Apart from the ubiquitous lithium-ion battery system, the recent solar energy storage tender in Israel has also attracted another alternative storage method: compressed air energy storage (CAES).
The first thing that comes to mind when energy storage system is mentioned is lithium-ion batteries, followed by the celebrated hydrogen fuel cell in recent years, whereas CAES has been relatively unpopular with little to no existence, though the particularly uncommon energy storage system was seen in the second round of renewable energy tender for solar energy and energy storage in Israel, and eventually became the winning bid.
The concept of CAES works by sealing renewable electricity in underground storage cans at a higher pressure, or refining on the utilization of geological and environmental conditions, where abandoned mines, sedimented energy storage cans at the bottom of the sea, salt mines, as well as expired oil and gas wells or gas storage wells, can all become energy storage spaces, where the air is released to actuate the spinning of the turbine to generate power when in need.

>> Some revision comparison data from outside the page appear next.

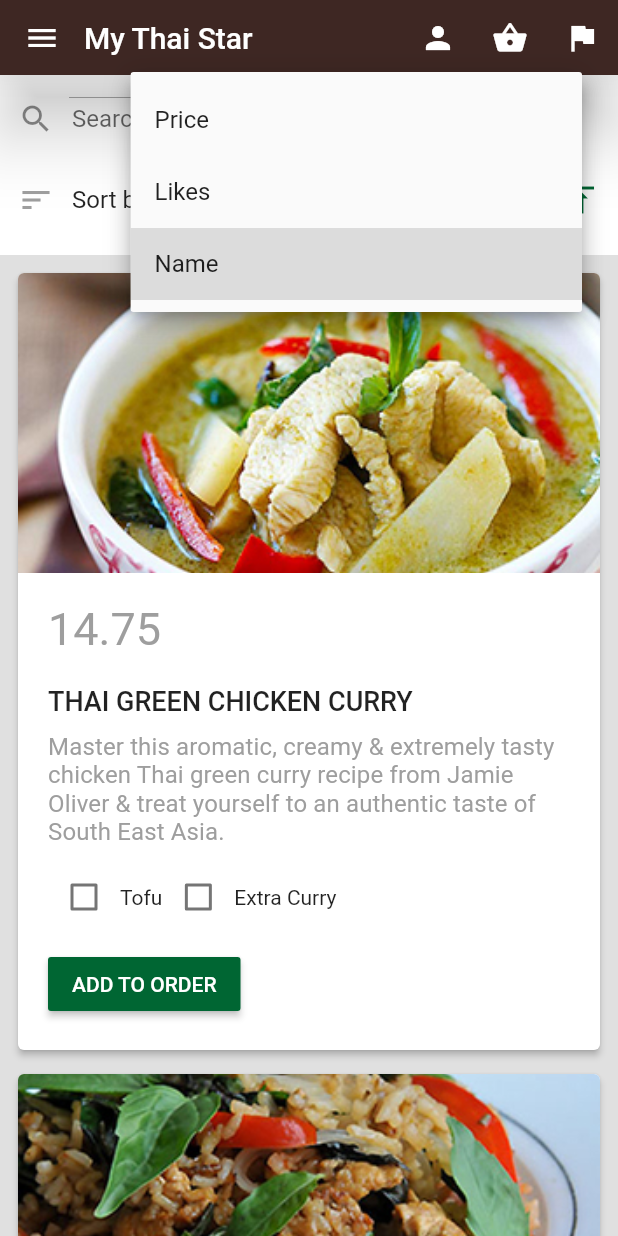
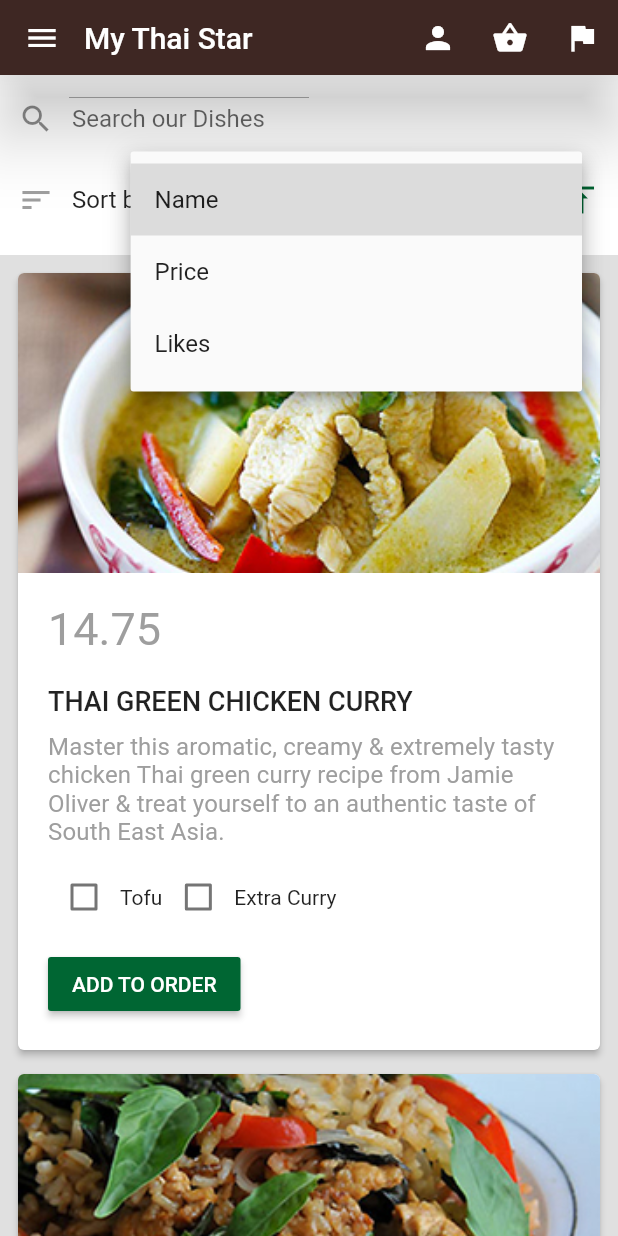
Before and after one commit to devonfw-forge/devonfw4flutter-mts-app, a Flutter app: the Menu screen opened by its route, after a tap on "Name", on a phone screen of 412 x 824 dp. Run offline on Flutter 3.47's test engine with Material 2 defaults, Android fonts, the phone set to English and light mode, and no system bars; our stand-ins replace datetime_picker_formfield.

Commit message:
SliverSearchHeader

```diff
--- a/lib/ui/pages/menu/menu.dart
+++ b/lib/ui/pages/menu/menu.dart
@@ -1,9 +1,9 @@
 import 'package:flutter/material.dart';
 import 'package:my_thai_star_flutter/models/dish.dart';
 import 'package:my_thai_star_flutter/ui/pages/menu/dish_card.dart';
+import 'package:my_thai_star_flutter/ui/pages/menu/sliver_search_header.dart';
 import 'package:my_thai_star_flutter/ui/shared_widgets/app_drawer.dart';
 import 'package:my_thai_star_flutter/ui/shared_widgets/custom_app_bar.dart';
-import 'package:my_thai_star_flutter/ui/ui_helper.dart';
 
 class Menu extends StatelessWidget {
   final List<Dish> dishes = [
@@ -42,70 +42,7 @@ class Menu extends StatelessWidget {
       drawer: AppDrawer(),
       body: CustomScrollView(
         slivers: <Widget>[
-          SliverAppBar(
-            elevation: UiHelper.elevation,
-            floating: true,
-            backgroundColor: Colors.white,
-            leading: new Container(),
-            expandedHeight: 120,
-            flexibleSpace: FlexibleSpaceBar(
-              background: Container(
-                color: Colors.white,
-                child: Column(
-                  children: <Widget>[
-                    TextField(
-                      decoration: InputDecoration(
-                        border: InputBorder.none,
-                        prefixIcon: Icon(Icons.search),
-                        labelText: "Search our Dishes",
-                      ),
-                    ),
-
-                    Row(
-                      mainAxisSize: MainAxisSize.min,
-                      children: <Widget>[
-                        Padding(
-                          padding: const EdgeInsets.all(12.0),
-                          child: Icon(
-                            Icons.sort,
-                            color: Colors.grey,
-                          ),
-                        ),
-                        Text(
-                          "Sort by",
-                          style: Theme.of(context).textTheme.subhead,
-                        ),
-                        SizedBox(
-                          width: 5,
-                        ),
-                        Expanded(
-                          child: DropdownButton<String>(
-                            isExpanded: true,
-                            value: "Name",
-                            items: <String>['Price', 'Likes', 'Name']
-                                .map((String value) {
-                              return new DropdownMenuItem<String>(
-                                value: value,
-                                child: new Text(value),
-                              );
-                            }).toList(),
-                            onChanged: (_) {},
-                          ),
-                        ),
-                        IconButton(
-                          icon: Icon(
-                            Icons.vertical_align_top,
-                            color: Theme.of(context).accentColor,
-                          ),
-                          onPressed: () {},
-                        ),
-                      ],
-                    ),
-                  ],
-                ),
-              ),
-            ),
-          ),
+          SliverSearchHeader(),
           SliverList(
             delegate: SliverChildBuilderDelegate(
               (BuildContext context, int index) {
--- /dev/null
+++ b/lib/ui/pages/menu/sliver_search_header.dart
@@ -0,0 +1,103 @@
+import 'package:flutter/material.dart';
+
+import '../../ui_helper.dart';
+
+class SliverSearchHeader extends StatelessWidget {
+  static const double height = 120;
+
+  const SliverSearchHeader({
+    Key key,
+  }) : super(key: key);
+
+  @override
+  Widget build(BuildContext context) {
+    return SliverAppBar(
+      elevation: UiHelper.elevation,
+      floating: true,
+      backgroundColor: Colors.white,
+      leading: new Container(),
+      expandedHeight: height,
+      flexibleSpace: FlexibleSpaceBar(
+        background: Container(
+          color: Colors.white,
+          child: Column(
+            children: <Widget>[
+              _SearchBar(),
+              _Sort(),
+            ],
+          ),
+        ),
+      ),
+    );
+  }
+}
+
+class _SearchBar extends StatelessWidget {
+  const _SearchBar({
+    Key key,
+  }) : super(key: key);
+
+  @override
+  Widget build(BuildContext context) {
+    return TextField(
+      decoration: InputDecoration(
+        border: InputBorder.none,
+        prefixIcon: Icon(Icons.search),
+        labelText: "Search our Dishes",
+      ),
+    );
+  }
+}
+
+class _Sort extends StatelessWidget {
+  const _Sort({
+    Key key,
+  }) : super(key: key);
+
+  static const double iconPadding = 12.0;
+  static const double dropDownPadding = 5;
+  static const List<String> sortCriteria = ['Name', 'Price', 'Likes'];
+
+  @override
+  Widget build(BuildContext context) {
+    return Row(
+      mainAxisSize: MainAxisSize.min,
+      children: <Widget>[
+        Padding(
+          padding: const EdgeInsets.all(iconPadding),
+          child: Icon(
+            Icons.sort,
+            color: Colors.grey,
+          ),
+        ),
+        Text(
+          "Sort by",
+          style: Theme.of(context).textTheme.subhead,
+        ),
+        SizedBox(
+          width: dropDownPadding,
+        ),
+        Expanded(
+          child: DropdownButton<String>(
+            isExpanded: true,
+            value: sortCriteria[0],
+            items: sortCriteria.map((String value) {
+              return new DropdownMenuItem<String>(
+                value: value,
+                child: new Text(value),
+              );
+            }).toList(),
+            onChanged: (_) {},
+          ),
+        ),
+        IconButton(
+          icon: Icon(
+            Icons.vertical_align_top,
+            color: Theme.of(context).accentColor,
+          ),
+          onPressed: () {},
+        ),
+      ],
+    );
+  }
+}
```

The efficiency of CAES is not affected by time and the increases in the cycles of charging and discharging, and the technology has a relatively long lifespan that does not require equipment replacements or upgrades every several years. CAES is an energy storage method that exerts better performance and larger storage capacity.
▲Augwind has established a pilot system at the Negev to the south of Israel. (Source：Andrew Shiva / Wikipedia)
CAES was relatively emphasized in the 33 tenders released by the Israel Electric Corporation, which comprised of 608MW solar energy and 2.4GWh of energy storage.
Israeli CAES firm Augwind announced that it has obtained an allocated storage volume of 120MWh, and will be signing a MOU with Energies Nouvelles, a subsidiary of French energy giant EDF that is set up in Israel, where the two parties will be establishing composite CAES solar power plants in the future, including a power plant comprises of 20MWh of compressed air and 5MW of solar power.
Augwind commented that the CAES equipment of Augwind achieves an overall efficiency of 75-81% for systems that start from 5MW, which although is lower than the efficiency of lithium-ion batteries, it continues to benefit in an endless loop owing to no deterioration for CAES systems.
According to the plan, the successful bidder will obtain a 23-year electricity purchase agreement and provide power at US$0.0544/kWh (ILS ₪ 0.1745), and is required to complete construction before July 2023, which helps the Israeli government in further realizing the target of increasing the ratio of renewable energy from 17% to 30% by 2030.
(Cover photo source: Augwind)